OSHA Issues Final Rule to Its Improve Tracking of Workplace Injuries and Illnesses Regulation
This week, the U.S. Department of Labor’s Occupational Safety and Health Administration (OSHA) issued a final rule to its Improve Tracking of Workplace Injuries and Illnesses recordkeeping regulation.
In its final rule, OSHA requires certain employers to electronically submit injury and illness data that they are already required to record on their onsite OSHA Injury and Illness forms. These employers include establishments with 250 or more employees that are currently required to keep OSHA injury and illness records, as well as establishments with 20–249 employees that are classified in a number of specific industries—including construction; businesses that provide services to buildings and dwellings; and waste collection, treatment, and storage companies—that must electronically submit their Form 300A Summary data to OSHA.
The agency states that it is collecting this information to improve its ability to identify establishments that experience high rates of occupational injuries and illnesses. OSHA intends to use the data to interact with these establishments, through both outreach and enforcement initiatives, with the goal of reducing injuries and illnesses. On its website, OSHA claims that this regulation will improve the accuracy of this data by ensuring that workers will not fear retaliation for reporting injuries or illnesses.
The rule also prohibits employers from discouraging workers from reporting an injury or illness.
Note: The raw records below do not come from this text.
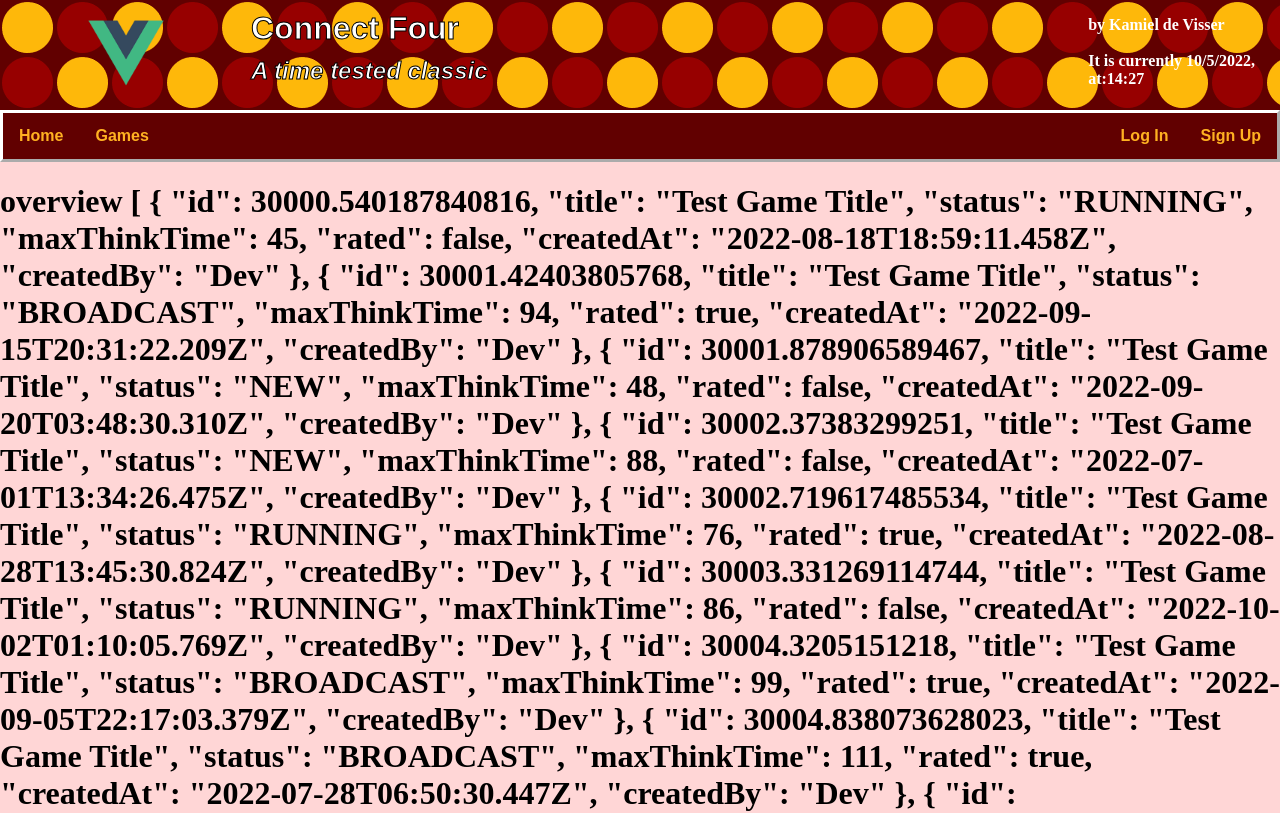
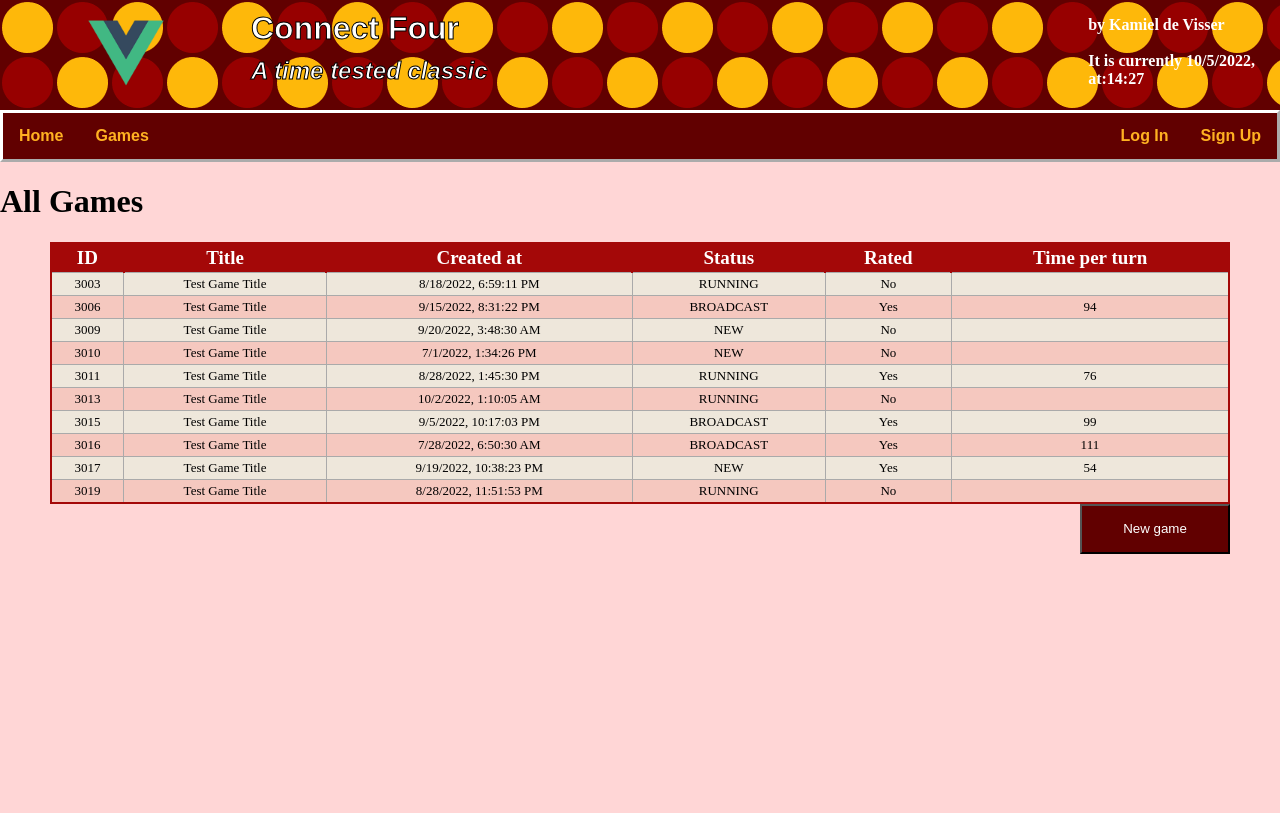
Before and after one commit to kemmel-dev/ConnectFour, a Vue app: page / in a window 1280 px wide. Shown: the top 813 px of the page. Built offline with nearby package versions, Linux system fonts and the light colour scheme.

Commit message:
add table to overview with game data

```diff
--- a/src/components/games/Overview31.vue
+++ b/src/components/games/Overview31.vue
@@ -1,5 +1,32 @@
 <template>
-  <h1> overview {{ this.getRandGames() }}</h1>
+  <h1>All Games</h1>
+  <div class="tableContainer">
+    <table class="redTable">
+      <thead>
+      <tr>
+        <th>ID</th>
+        <th>Title</th>
+        <th>Created at</th>
+        <th>Status</th>
+        <th>Rated</th>
+        <th>Time per turn</th>
+      </tr>
+      </thead>
+      <tbody>
+      <tr v-for:="game in gameList">
+        <td>{{ game.id }}</td>
+        <td>{{ game.title }}</td>
+        <td>{{ game.createdAt.toLocaleString()}}</td>
+        <td>{{ game.status }}</td>
+        <td>{{ game.rated ? "Yes" : "No"}}</td>
+        <td>{{ game.rated ? game.maxThinkTime : "" }}</td>
+      </tr>
+      </tbody>
+    </table>
+    <button v-on:click="addRandGame">
+      New game
+    </button>
+  </div>
 </template>
 
 <script>
@@ -8,14 +35,22 @@ import { Game } from '../models/game'
 
 export default {
   name: 'Overview31',
+  data () {
+    const gameList = this.getRandGames()
+    return {
+      gameList: gameList
+    }
+  },
   methods:
     {
+      addRandGame () {
+        this.gameList.push(Game.createSampleGame(Game.randInt(30000, 30100)))
+      },
       getRandGames () {
         const games = []
         let index = 0
-        let pid = 30000
-        while (index < 10) {
-          games[index++] = Game.createSampleGame(pid += Math.random(1, 4))
+        for (let i = 0, pid = 3000; i < 10; i++) {
+          games[index++] = Game.createSampleGame(pid += Game.randInt(1, 4))
         }
         return games
       }
@@ -25,4 +60,58 @@ export default {
 
 <style scoped>
 
+  .tableContainer {
+    margin-left: 50px;
+    margin-right: 50px;
+  }
+
+  button {
+    float: right;
+    width: 150px;
+    height: 50px;
+    color: white;
+    background-color: #610000;
+  }
+
+  /* Style under this comment is generated mostly by https://divtable.com/table-styler/ */
+  table.redTable {
+    border: 2px solid #A40808;
+    background-color: #EEE7DB;
+    width: 100%;
+    text-align: center;
+    border-collapse: collapse;
+  }
+  table.redTable td, table.redTable th {
+    border: 1px solid #AAAAAA;
+    padding: 3px 2px;
+  }
+  table.redTable tbody td {
+    font-size: 13px;
+  }
+  table.redTable tr:nth-child(even) {
+    background: #F5C8BF;
+  }
+  table.redTable thead {
+    background: #A40808;
+  }
+  table.redTable thead th {
+    font-size: 19px;
+    font-weight: bold;
+    color: #FFFFFF;
+    text-align: center;
+    border-left: 2px solid #A40808;
+  }
+  table.redTable thead th:first-child {
+    border-left: none;
+  }
+
+  table.redTable tfoot {
+    font-size: 13px;
+    font-weight: bold;
+    color: #FFFFFF;
+    background: #A40808;
+  }
+  table.redTable tfoot td {
+    font-size: 13px;
+  }
 </style>
```
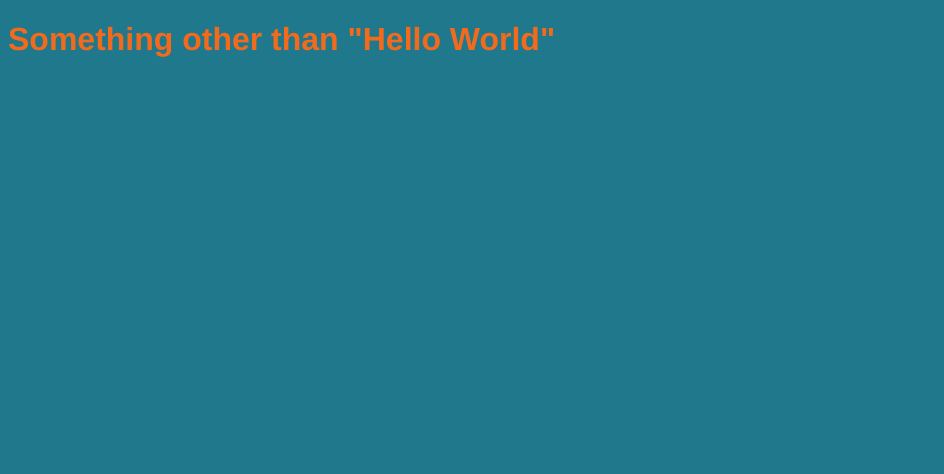
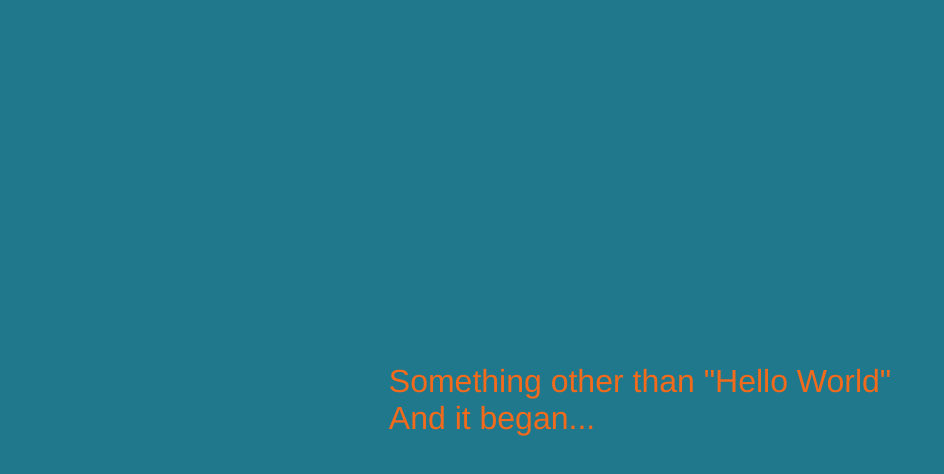
Before and after one commit to thetomcraig86/thetomcraig86.github.io, a plain HTML site: page index.html in a window 1280 px wide. Shown: the whole page, without its empty margins (0-944 px from the left). Drawn offline with Linux system fonts and the light colour scheme.

Commit message:
updated sass

```diff
--- a/index.html
+++ b/index.html
@@ -5,12 +5,13 @@
     <meta http-equiv="X-UA-Compatible" content="IE=edge">
     <meta name="viewport" content="width=device-width, initial-scale=1.0">
     <title>Document</title>
-    <link rel="stylesheet" href="style.css">
+    <link rel="stylesheet" href="sass/style.css">
 </head>
 <body>
     <div class="wrapper">
-        <div class="content">
-            <h1>Something other than "Hello World"</h1>
+        <div class="main-content">
+            <p>Something other than "Hello World"</p>
+            <p>And it began...</p>
         </div>
     </div>
 </body>
--- a/sass/style.scss
+++ b/sass/style.scss
@@ -6,9 +6,31 @@ $red-orange: #F25E3D;
 $pink: #F25D50;
 
 /* Styles */
-
+* {
+    margin:0px;
+    padding: 0px;
+}
 html {
     background-color: $blue-dark;
     color: $orange-light;
     font-family: helvetica, sans-serif;
+    font-size: 100%;
+
 }
+
+html, body {
+    height: 100%;
+    display: flex;
+}
+
+.wrapper {
+width: 100vw;
+overflow: hidden;
+display: flex;
+justify-content: center;
+align-items: center;
+
+}
+.main-content {
+    font-size: 2em;
+}
```
Also changed, not shown: sass/style.css (added), style.css (deleted), 1 other file.
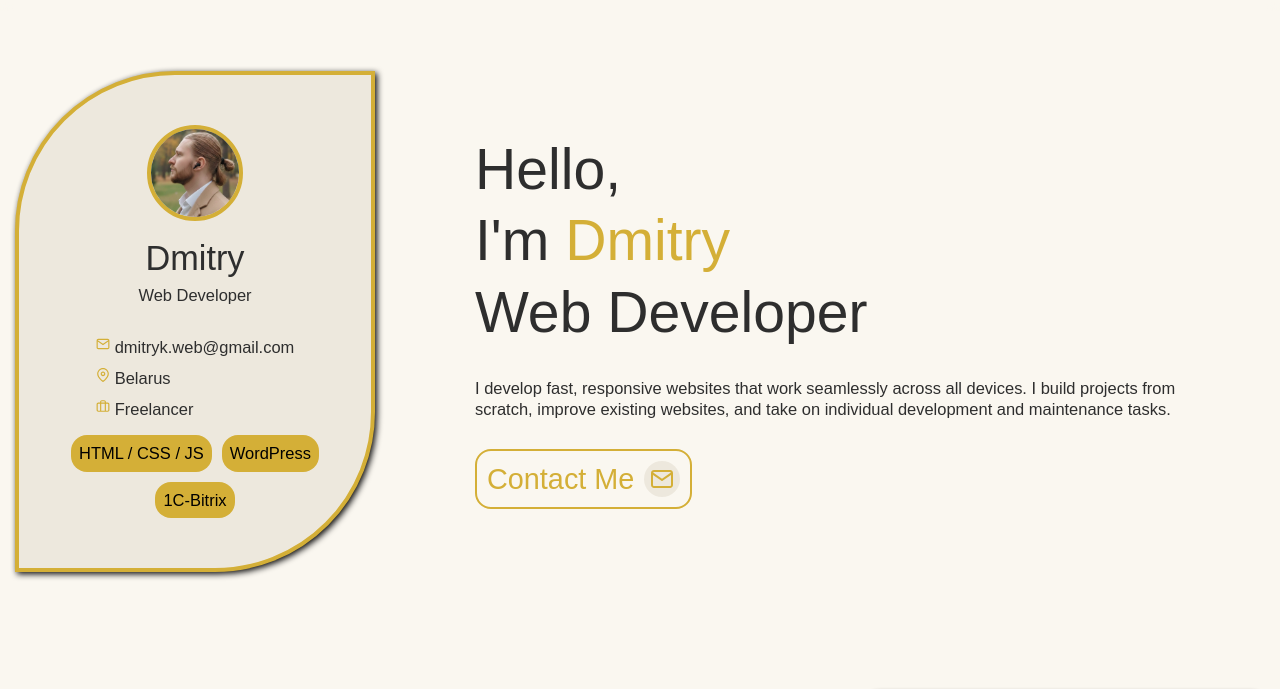
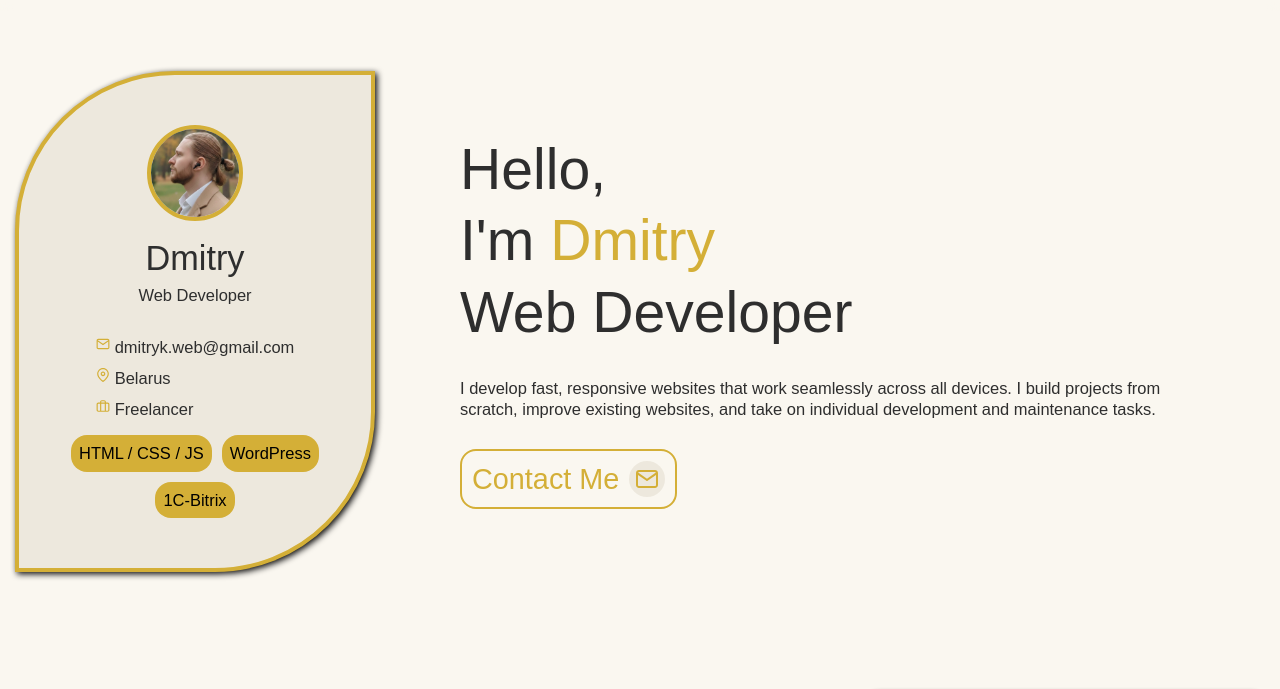
Before and after one commit to Dmitry-K-web/My-site, a website built with Vite: page src/index.html in a window 1280 px wide. Shown: the part 101-790 px from the top of the page. Built offline with nearby package versions, Linux system fonts and the light colour scheme; files whose address does not match are found by name.

Commit message:
Update _hero.scss

```diff
--- a/src/scss/blocks/_hero.scss
+++ b/src/scss/blocks/_hero.scss
@@ -19,7 +19,6 @@
 	&__body {
 		margin-inline: auto;
 		max-width: rem(500);
-		padding-left: rem(15);
 		display: flex;
 		flex-direction: column;
 		row-gap: rem(20);
```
The final rule requires employers to inform employees of their right to report work-related injuries and illnesses free from retaliation, which can be satisfied by posting the already-required OSHA workplace poster. It also clarifies the existing implicit requirement that an employer’s procedure for reporting work-related injuries and illnesses must be reasonable and not deter or discourage employees from reporting, and incorporates the existing statutory prohibition on retaliating against employees for reporting work-related injuries or illnesses.
After the publication of the final rule, Associated Builders and Contractors (ABC), a national construction industry trade association with more than 22,000 members, voiced its opposition via a press release.
“Unfortunately, the Biden administration is moving forward with a final rule that does nothing to achieve OSHA’s stated goal of reducing injuries and illnesses,” said Ben Brubeck, ABC vice president of regulatory, labor and state affairs. “Instead, the final rule will force employers to disclose sensitive information to the public that can easily be manipulated, mischaracterized, and misused for reasons wholly unrelated to safety, as well as subject employers to illegitimate attacks and employees to violations of their privacy.”
“Smaller companies will also be negatively impacted by expanding the mandate to establishments with 100 or more employees,” Brubeck continued. “The recorded information can easily be backtracked to identify specific injuries and illnesses, and thereby the medical information of individuals in the workplace, violating their privacy.”
The final rule becomes effective on January 1, 2024.